*Work required*
Scan the listing below for the word "cells" and copy every line that has it.
################
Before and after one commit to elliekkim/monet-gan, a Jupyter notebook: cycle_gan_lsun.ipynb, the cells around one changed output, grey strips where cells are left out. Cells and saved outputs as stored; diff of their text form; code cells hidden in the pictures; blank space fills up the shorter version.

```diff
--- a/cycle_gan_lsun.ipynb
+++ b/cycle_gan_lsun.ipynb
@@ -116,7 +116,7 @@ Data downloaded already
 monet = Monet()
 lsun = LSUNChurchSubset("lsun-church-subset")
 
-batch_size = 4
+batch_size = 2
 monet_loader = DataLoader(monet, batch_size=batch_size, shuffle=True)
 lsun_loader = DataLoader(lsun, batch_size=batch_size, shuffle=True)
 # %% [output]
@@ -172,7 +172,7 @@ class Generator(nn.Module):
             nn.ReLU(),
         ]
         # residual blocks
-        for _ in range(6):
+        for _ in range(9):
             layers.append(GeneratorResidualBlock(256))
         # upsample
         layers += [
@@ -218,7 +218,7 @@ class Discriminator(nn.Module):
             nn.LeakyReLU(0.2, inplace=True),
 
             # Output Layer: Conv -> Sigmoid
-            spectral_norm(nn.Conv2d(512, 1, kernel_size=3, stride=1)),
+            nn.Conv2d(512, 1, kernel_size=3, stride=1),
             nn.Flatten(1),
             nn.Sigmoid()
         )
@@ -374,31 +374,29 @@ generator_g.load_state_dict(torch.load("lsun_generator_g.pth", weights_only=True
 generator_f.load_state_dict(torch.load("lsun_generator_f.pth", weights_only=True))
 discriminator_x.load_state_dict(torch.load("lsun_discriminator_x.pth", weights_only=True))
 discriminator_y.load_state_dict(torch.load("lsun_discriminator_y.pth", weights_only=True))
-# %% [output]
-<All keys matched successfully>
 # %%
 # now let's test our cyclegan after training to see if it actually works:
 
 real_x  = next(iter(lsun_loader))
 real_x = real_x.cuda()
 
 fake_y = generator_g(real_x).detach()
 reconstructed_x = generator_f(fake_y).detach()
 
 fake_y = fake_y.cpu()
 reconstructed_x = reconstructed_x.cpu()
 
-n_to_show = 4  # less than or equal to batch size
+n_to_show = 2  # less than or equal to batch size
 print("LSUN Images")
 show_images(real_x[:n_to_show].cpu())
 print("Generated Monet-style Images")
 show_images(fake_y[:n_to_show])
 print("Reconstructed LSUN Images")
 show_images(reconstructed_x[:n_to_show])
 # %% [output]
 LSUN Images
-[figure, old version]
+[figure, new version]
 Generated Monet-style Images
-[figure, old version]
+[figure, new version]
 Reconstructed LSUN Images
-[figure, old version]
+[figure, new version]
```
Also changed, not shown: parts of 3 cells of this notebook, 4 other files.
################
*Written response*
Before and after one commit to elliekkim/monet-gan, a Jupyter notebook: cycle_gan_lsun.ipynb, the cells around one changed output, grey strips where cells are left out. Cells and saved outputs as stored; diff of their text form; code cells hidden in the pictures; blank space fills up the shorter version.
Also changed, not shown: parts of 3 cells of this notebook, 4 other files.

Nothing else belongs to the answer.